[DATA FOR THIS TASK]

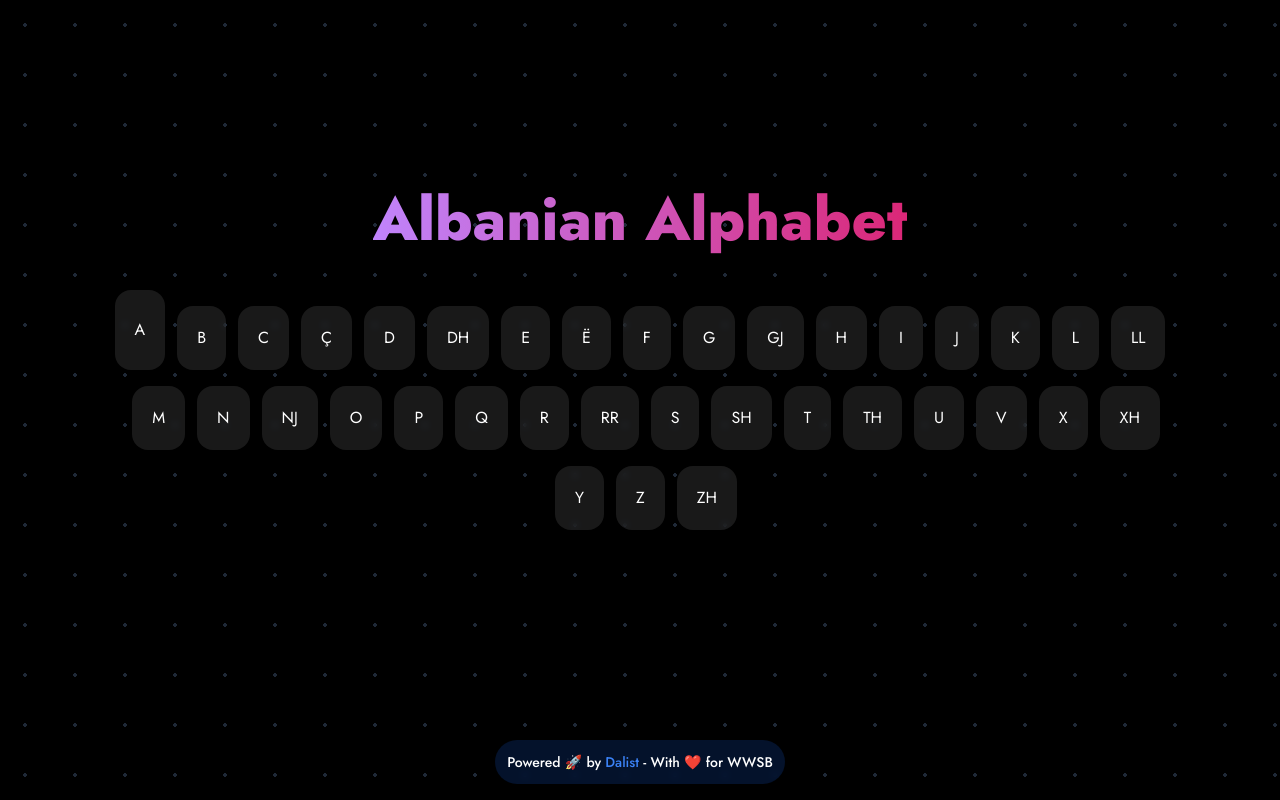
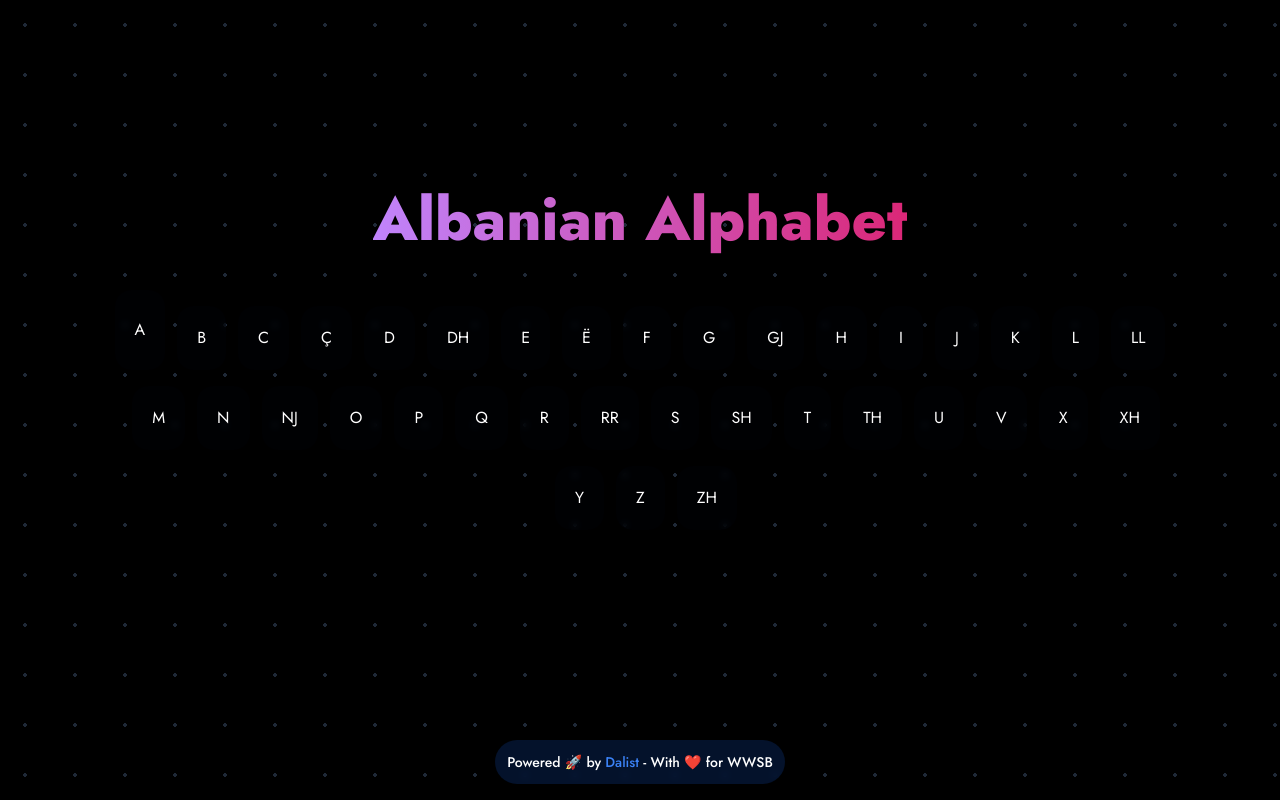
Before and after one commit to dalist1/nativify, a Next.js app in the folder native/: page / in a window 1280 px wide. Built offline with nearby package versions, Linux system fonts and the light colour scheme.

Commit message:
Update Buttons.js

```diff
--- a/native/app/components/Buttons.js
+++ b/native/app/components/Buttons.js
@@ -21,7 +21,7 @@ export default function Buttons({ alphabet, words }) {
       <div className="flex justify-center space-y-2 lg:space-y-4 space-x-3 flex-wrap ">
         {alphabet.map((letter, index) => (
           <button
-            className="p-5 rounded-2xl bg-gray-100/10 hover:bg-blue-950/80 backdrop-blur-sm"
+            className="p-5 rounded-2xl bg-gray-950/20 hover:bg-blue-950/80 backdrop-blur-sm"
             key={index}
             onClick={() => pickWord(letter)}
           >
```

[/DATA FOR THIS TASK]

DIRECTIONS FOR THIS TASK: Within the records, filter for lines that contain the word "blur" and show each one.

RESULT OF THE EXERCISE:
-            className="p-5 rounded-2xl bg-gray-100/10 hover:bg-blue-950/80 backdrop-blur-sm"
+            className="p-5 rounded-2xl bg-gray-950/20 hover:bg-blue-950/80 backdrop-blur-sm"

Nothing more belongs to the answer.